The following legislation takes effect on March 1:
The Decision on the System of Ranks for the Active-Duty Soldiers of the Chinese People’s Liberation Army [关于中国人民解放军现役士兵衔级制度的决定] (adopted Feb. 28, 2022) takes effect on March 31.
China’s 13th National People’s Congress (NPC) will convene for its fifth and final annual session on Saturday, March 5. The session’s tentative agenda includes the following items:
- Deliberate the Government Work Report;
- Deliberate work reports by the NPC Standing Committee, the Supreme People’s Court, and the Supreme People’s Procuratorate;
- Review a report on the execution of the 2021 National Economic and Social Development Plan and on the draft 2022 National Economic and Social Development Plan; and review the draft 2022 National Economic and Social Development Plan;
- Review a report on the execution of the 2021 Central and Local Budgets and on the draft 2022 Central and Local Budgets; and review the draft 2022 Central and Local Budgets;
- Deliberate a draft amendment to the Organic Law of Local People’s Congresses at All Levels and Local People’s Governments at All Levels [地方各级人民代表大会和地方各级人民政府组织法];
- Deliberate a draft Decision on Issues Concerning the Quotas and Elections of Delegates to the 14th NPC [关于第十四届全国人民代表大会代表名额和选举问题的决定]; and
- Deliberate two draft measures for electing delegates to the 14th NPC from Hong Kong and Macao, respectively.
On March 4, the NPC session will convene for a preparatory meeting to select members of the Presidium (an ad hoc body of around 170 members that will preside over the session) and to finalize the session’s agenda.

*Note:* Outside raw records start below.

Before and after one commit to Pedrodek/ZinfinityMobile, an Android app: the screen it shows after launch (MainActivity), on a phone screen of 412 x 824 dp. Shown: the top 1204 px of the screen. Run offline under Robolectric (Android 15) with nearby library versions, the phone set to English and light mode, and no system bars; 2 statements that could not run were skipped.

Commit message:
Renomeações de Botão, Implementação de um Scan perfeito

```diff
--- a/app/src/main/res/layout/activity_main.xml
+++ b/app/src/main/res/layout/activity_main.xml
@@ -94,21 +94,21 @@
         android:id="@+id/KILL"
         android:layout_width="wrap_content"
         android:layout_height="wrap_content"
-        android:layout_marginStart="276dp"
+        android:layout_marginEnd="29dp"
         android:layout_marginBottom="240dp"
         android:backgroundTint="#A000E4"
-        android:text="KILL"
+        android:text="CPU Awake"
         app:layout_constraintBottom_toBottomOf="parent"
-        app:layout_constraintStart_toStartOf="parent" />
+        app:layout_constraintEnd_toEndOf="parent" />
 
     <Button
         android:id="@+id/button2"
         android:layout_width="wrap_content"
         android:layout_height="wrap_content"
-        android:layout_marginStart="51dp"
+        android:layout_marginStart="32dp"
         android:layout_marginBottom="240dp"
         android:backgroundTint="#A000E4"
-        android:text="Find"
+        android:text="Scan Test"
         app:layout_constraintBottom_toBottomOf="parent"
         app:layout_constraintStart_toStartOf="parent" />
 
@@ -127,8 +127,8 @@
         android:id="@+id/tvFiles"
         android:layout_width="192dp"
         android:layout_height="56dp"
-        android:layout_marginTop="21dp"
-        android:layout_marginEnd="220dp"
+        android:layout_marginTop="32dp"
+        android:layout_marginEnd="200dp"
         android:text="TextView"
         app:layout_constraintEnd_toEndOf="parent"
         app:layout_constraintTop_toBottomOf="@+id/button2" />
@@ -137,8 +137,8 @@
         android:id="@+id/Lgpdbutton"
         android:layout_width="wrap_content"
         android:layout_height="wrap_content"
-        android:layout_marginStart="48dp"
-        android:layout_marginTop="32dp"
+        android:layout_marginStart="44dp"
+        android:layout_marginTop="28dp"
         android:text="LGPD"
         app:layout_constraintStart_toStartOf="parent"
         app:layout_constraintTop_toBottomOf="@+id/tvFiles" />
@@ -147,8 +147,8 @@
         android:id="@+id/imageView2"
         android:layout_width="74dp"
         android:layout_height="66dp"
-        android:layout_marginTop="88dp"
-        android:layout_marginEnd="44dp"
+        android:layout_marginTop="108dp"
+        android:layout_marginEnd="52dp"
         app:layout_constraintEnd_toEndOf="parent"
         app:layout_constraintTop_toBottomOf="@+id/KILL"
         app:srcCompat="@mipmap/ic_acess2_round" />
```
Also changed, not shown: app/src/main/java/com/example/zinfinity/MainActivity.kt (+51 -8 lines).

The Presidium will then immediately meet to decide on the session’s daily schedule and designate a spokesperson. Shortly thereafter the session is expected to hold its first press conference.

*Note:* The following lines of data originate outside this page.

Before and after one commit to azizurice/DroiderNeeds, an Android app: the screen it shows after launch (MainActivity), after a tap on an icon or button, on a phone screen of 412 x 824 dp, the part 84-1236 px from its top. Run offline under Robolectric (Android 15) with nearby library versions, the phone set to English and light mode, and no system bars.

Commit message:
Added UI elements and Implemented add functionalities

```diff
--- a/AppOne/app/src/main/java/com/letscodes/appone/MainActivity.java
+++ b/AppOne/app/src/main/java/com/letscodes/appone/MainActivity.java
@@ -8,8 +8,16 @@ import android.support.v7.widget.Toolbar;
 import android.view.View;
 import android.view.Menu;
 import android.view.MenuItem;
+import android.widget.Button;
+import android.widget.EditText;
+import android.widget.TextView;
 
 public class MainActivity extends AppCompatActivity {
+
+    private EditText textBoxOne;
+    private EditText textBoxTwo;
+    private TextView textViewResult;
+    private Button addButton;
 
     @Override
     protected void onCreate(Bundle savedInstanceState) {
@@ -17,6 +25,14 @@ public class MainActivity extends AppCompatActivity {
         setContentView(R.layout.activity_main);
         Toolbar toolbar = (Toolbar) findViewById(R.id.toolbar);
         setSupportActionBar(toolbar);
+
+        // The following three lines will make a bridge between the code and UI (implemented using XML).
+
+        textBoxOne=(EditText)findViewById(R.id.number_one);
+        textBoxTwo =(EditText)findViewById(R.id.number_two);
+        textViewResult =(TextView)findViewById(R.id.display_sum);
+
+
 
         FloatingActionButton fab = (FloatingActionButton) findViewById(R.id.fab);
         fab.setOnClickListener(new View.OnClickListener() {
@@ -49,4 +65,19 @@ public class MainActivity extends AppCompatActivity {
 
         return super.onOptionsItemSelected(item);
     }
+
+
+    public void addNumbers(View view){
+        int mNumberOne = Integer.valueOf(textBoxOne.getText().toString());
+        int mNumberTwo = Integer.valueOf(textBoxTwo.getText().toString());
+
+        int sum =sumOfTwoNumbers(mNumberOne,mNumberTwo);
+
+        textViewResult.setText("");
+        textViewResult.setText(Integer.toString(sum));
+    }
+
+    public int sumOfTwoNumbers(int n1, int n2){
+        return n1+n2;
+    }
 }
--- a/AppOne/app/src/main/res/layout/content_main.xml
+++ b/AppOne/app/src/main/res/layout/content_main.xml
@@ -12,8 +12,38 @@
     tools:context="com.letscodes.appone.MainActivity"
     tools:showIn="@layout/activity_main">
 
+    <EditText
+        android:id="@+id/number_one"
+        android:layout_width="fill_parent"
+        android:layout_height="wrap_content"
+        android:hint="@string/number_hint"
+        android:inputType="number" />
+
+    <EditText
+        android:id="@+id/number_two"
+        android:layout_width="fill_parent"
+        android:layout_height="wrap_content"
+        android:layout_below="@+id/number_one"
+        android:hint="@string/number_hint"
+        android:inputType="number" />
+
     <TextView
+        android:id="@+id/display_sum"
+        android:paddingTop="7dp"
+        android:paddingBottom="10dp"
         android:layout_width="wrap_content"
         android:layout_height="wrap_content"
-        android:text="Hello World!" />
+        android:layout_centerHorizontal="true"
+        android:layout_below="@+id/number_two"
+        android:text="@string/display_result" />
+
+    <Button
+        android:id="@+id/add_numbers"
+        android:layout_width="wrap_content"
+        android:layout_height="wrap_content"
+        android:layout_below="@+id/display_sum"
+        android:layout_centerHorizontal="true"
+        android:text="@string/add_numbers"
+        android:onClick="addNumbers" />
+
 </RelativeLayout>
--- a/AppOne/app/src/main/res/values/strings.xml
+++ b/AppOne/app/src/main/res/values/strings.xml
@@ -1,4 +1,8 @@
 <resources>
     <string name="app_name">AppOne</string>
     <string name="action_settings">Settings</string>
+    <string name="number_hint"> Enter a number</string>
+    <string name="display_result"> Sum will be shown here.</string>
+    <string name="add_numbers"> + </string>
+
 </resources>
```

Like its last two annual meetings, the NPC’s 2022 session will likely last seven days, to close on March 11. All reports and bills submitted for review are expected to be approved on the last day.
The 13th NPC Standing Committee (NPCSC) concluded its 33rd session on Monday, February 28 adopted two short decisions that, respectively, established a Chengdu-Chongqing Financial Court and codified a system of ranks for the active-duty soldiers of the Chinese People’s Liberation Army (PLA). Below we translated the decisions and offered some brief explanations.
Continue reading “Translations: New Legislation on Chengdu-Chongqing Financial Court & Military Ranks for PLA Soldiers”
The Council of Chairpersons decided on Friday, February 18 to convene the 33rd session of the 13th NPC Standing Committee (NPCSC) from February 27 to 28. The main purpose of this two-day meeting is to prepare for the upcoming NPC session, which is scheduled to open on March 5. The meeting will, for instance, propose an agenda for the NPC session and discuss the NPCSC’s annual work report to the NPC. The meeting will therefore review only two simple bills and one report. A brief rundown follows.
Continue reading “NPCSC Session Watch: NPC Preparations, Military Ranks, Chengdu-Chongqing Financial Court & Report on SPC Intellectual Property Tribunal”
On February 9, I published in The Diplomat an article titled The Chinese Legislature’s Hidden Agenda. It begins this way:
For about a decade, China’s national legislature, the National People’s Congress (NPC), made real improvements to its transparency. In 2008, it started soliciting public comments once on almost every major bill. Since 2013, it has been asking for comments multiple times for the same bill. In 2015, it codified “legislative openness” as a guiding principle for lawmaking. Most recently, in the summer of 2019, the NPC established a spokesperson’s office to offer greater and more regular disclosure of its legislative activities, including brief summaries of public input on draft legislation.
In the past two years, however, the legislature has appeared increasingly tempted to embrace the secrecy afforded by the Great Hall of the People. It has been withholding legislative drafts at a greater frequency—five in 2020–2021 alone versus five total during 2015–2019. It has also started to hide certain bills on its legislative agenda from the public until shortly before or, worse, until after their adoption. This practice not only departs from the legislature’s transparency norm, but is also at odds with the party-state’s legal reform agenda and recent official rhetoric on China’s political system. Yet the NPC Standing Committee (NPCSC) is now poised to write this practice into law, in effect guaranteeing its continued use, and once again highlighting the party-state’s competing desires for legal predictability and flexibility.
In this post, I will share the data underlying this article and discuss more arcana of the NPCSC’s agenda-disclosure practice. I thus highly recommend that you read the above article first before continuing.
Continue reading “The Chinese Legislature’s Hidden Agenda”